START MATERIAL PROVIDED

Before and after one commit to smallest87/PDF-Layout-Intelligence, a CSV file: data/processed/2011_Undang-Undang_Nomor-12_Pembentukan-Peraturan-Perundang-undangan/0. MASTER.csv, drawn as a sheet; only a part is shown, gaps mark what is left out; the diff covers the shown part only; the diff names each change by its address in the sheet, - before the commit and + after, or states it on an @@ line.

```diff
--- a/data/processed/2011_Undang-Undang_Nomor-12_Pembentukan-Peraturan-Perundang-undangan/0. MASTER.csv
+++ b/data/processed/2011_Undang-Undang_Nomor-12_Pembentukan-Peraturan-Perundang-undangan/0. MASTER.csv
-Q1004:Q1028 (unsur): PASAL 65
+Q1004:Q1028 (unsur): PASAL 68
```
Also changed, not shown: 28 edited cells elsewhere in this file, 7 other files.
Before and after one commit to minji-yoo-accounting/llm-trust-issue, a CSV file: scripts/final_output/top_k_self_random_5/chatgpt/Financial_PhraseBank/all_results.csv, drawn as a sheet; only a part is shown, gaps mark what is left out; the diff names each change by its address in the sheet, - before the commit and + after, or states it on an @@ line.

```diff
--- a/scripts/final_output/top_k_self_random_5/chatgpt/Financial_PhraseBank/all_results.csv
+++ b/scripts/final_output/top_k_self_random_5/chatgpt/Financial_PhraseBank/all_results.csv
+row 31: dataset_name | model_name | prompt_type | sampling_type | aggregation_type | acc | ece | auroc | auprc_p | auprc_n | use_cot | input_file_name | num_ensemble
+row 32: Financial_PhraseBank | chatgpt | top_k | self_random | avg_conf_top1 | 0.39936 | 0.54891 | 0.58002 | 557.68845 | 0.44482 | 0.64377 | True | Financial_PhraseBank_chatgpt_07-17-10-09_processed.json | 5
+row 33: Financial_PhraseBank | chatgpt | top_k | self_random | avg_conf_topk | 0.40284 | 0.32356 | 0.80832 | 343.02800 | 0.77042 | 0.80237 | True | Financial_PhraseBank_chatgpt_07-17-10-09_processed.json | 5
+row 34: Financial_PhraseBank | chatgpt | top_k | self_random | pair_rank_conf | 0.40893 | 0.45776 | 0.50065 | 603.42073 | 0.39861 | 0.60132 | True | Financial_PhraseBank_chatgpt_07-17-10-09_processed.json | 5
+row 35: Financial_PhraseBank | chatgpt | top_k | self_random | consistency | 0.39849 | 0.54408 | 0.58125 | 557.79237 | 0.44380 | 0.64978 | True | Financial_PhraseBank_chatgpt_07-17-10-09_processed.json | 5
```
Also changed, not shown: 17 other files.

END MATERIAL PROVIDED

- _TASK REQUIREMENTS_: Give back the entire listing, line for line, exactly as it stands.

- _ANSWER FOR THIS EXERCISE_:
Before and after one commit to smallest87/PDF-Layout-Intelligence, a CSV file: data/processed/2011_Undang-Undang_Nomor-12_Pembentukan-Peraturan-Perundang-undangan/0. MASTER.csv, drawn as a sheet; only a part is shown, gaps mark what is left out; the diff covers the shown part only; the diff names each change by its address in the sheet, - before the commit and + after, or states it on an @@ line.

```diff
--- a/data/processed/2011_Undang-Undang_Nomor-12_Pembentukan-Peraturan-Perundang-undangan/0. MASTER.csv
+++ b/data/processed/2011_Undang-Undang_Nomor-12_Pembentukan-Peraturan-Perundang-undangan/0. MASTER.csv
-Q1004:Q1028 (unsur): PASAL 65
+Q1004:Q1028 (unsur): PASAL 68
```
Also changed, not shown: 28 edited cells elsewhere in this file, 7 other files.
Before and after one commit to minji-yoo-accounting/llm-trust-issue, a CSV file: scripts/final_output/top_k_self_random_5/chatgpt/Financial_PhraseBank/all_results.csv, drawn as a sheet; only a part is shown, gaps mark what is left out; the diff names each change by its address in the sheet, - before the commit and + after, or states it on an @@ line.

```diff
--- a/scripts/final_output/top_k_self_random_5/chatgpt/Financial_PhraseBank/all_results.csv
+++ b/scripts/final_output/top_k_self_random_5/chatgpt/Financial_PhraseBank/all_results.csv
+row 31: dataset_name | model_name | prompt_type | sampling_type | aggregation_type | acc | ece | auroc | auprc_p | auprc_n | use_cot | input_file_name | num_ensemble
+row 32: Financial_PhraseBank | chatgpt | top_k | self_random | avg_conf_top1 | 0.39936 | 0.54891 | 0.58002 | 557.68845 | 0.44482 | 0.64377 | True | Financial_PhraseBank_chatgpt_07-17-10-09_processed.json | 5
+row 33: Financial_PhraseBank | chatgpt | top_k | self_random | avg_conf_topk | 0.40284 | 0.32356 | 0.80832 | 343.02800 | 0.77042 | 0.80237 | True | Financial_PhraseBank_chatgpt_07-17-10-09_processed.json | 5
+row 34: Financial_PhraseBank | chatgpt | top_k | self_random | pair_rank_conf | 0.40893 | 0.45776 | 0.50065 | 603.42073 | 0.39861 | 0.60132 | True | Financial_PhraseBank_chatgpt_07-17-10-09_processed.json | 5
+row 35: Financial_PhraseBank | chatgpt | top_k | self_random | consistency | 0.39849 | 0.54408 | 0.58125 | 557.79237 | 0.44380 | 0.64978 | True | Financial_PhraseBank_chatgpt_07-17-10-09_processed.json | 5
```
Also changed, not shown: 17 other files.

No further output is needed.